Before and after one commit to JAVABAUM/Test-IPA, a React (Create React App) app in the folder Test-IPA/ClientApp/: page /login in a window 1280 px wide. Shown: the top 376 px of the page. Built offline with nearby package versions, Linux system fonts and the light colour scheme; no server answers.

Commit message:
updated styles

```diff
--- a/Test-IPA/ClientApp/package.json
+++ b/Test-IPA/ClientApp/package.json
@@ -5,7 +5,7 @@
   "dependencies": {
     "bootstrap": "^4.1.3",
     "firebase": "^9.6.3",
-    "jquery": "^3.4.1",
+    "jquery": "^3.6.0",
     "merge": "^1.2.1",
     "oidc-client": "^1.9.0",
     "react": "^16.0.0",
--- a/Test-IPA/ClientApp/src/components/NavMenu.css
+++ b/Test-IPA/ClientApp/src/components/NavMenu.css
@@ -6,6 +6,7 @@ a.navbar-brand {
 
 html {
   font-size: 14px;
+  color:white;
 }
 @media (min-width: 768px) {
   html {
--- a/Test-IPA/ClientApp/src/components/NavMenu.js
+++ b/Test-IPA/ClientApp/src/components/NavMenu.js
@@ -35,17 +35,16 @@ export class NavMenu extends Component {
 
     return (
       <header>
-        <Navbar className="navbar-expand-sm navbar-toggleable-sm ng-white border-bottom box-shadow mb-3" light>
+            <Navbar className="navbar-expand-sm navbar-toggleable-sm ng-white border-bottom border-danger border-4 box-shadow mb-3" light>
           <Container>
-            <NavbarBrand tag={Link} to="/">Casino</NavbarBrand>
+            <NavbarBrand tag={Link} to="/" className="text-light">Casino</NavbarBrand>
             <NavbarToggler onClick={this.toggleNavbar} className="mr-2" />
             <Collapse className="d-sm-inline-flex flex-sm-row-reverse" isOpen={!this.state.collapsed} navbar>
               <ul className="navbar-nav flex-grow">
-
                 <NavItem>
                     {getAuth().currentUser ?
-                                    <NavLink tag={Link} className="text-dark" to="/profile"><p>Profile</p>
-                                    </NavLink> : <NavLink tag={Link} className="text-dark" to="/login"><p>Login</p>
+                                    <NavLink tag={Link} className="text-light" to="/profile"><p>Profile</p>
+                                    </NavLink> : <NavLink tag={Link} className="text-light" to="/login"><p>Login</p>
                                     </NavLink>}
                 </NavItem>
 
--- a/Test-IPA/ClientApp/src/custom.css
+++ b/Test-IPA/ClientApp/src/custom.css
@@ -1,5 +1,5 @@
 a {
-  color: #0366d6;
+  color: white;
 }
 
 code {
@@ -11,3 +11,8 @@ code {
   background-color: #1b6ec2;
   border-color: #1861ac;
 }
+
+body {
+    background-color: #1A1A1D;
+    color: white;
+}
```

What is needed —
All of the material shown above should be written out exactly.

Result of the task —
Before and after one commit to JAVABAUM/Test-IPA, a React (Create React App) app in the folder Test-IPA/ClientApp/: page /login in a window 1280 px wide. Shown: the top 376 px of the page. Built offline with nearby package versions, Linux system fonts and the light colour scheme; no server answers.

Commit message:
updated styles

```diff
--- a/Test-IPA/ClientApp/package.json
+++ b/Test-IPA/ClientApp/package.json
@@ -5,7 +5,7 @@
   "dependencies": {
     "bootstrap": "^4.1.3",
     "firebase": "^9.6.3",
-    "jquery": "^3.4.1",
+    "jquery": "^3.6.0",
     "merge": "^1.2.1",
     "oidc-client": "^1.9.0",
     "react": "^16.0.0",
--- a/Test-IPA/ClientApp/src/components/NavMenu.css
+++ b/Test-IPA/ClientApp/src/components/NavMenu.css
@@ -6,6 +6,7 @@ a.navbar-brand {
 
 html {
   font-size: 14px;
+  color:white;
 }
 @media (min-width: 768px) {
   html {
--- a/Test-IPA/ClientApp/src/components/NavMenu.js
+++ b/Test-IPA/ClientApp/src/components/NavMenu.js
@@ -35,17 +35,16 @@ export class NavMenu extends Component {
 
     return (
       <header>
-        <Navbar className="navbar-expand-sm navbar-toggleable-sm ng-white border-bottom box-shadow mb-3" light>
+            <Navbar className="navbar-expand-sm navbar-toggleable-sm ng-white border-bottom border-danger border-4 box-shadow mb-3" light>
           <Container>
-            <NavbarBrand tag={Link} to="/">Casino</NavbarBrand>
+            <NavbarBrand tag={Link} to="/" className="text-light">Casino</NavbarBrand>
             <NavbarToggler onClick={this.toggleNavbar} className="mr-2" />
             <Collapse className="d-sm-inline-flex flex-sm-row-reverse" isOpen={!this.state.collapsed} navbar>
               <ul className="navbar-nav flex-grow">
-
                 <NavItem>
                     {getAuth().currentUser ?
-                                    <NavLink tag={Link} className="text-dark" to="/profile"><p>Profile</p>
-                                    </NavLink> : <NavLink tag={Link} className="text-dark" to="/login"><p>Login</p>
+                                    <NavLink tag={Link} className="text-light" to="/profile"><p>Profile</p>
+                                    </NavLink> : <NavLink tag={Link} className="text-light" to="/login"><p>Login</p>
                                     </NavLink>}
                 </NavItem>
 
--- a/Test-IPA/ClientApp/src/custom.css
+++ b/Test-IPA/ClientApp/src/custom.css
@@ -1,5 +1,5 @@
 a {
-  color: #0366d6;
+  color: white;
 }
 
 code {
@@ -11,3 +11,8 @@ code {
   background-color: #1b6ec2;
   border-color: #1861ac;
 }
+
+body {
+    background-color: #1A1A1D;
+    color: white;
+}
```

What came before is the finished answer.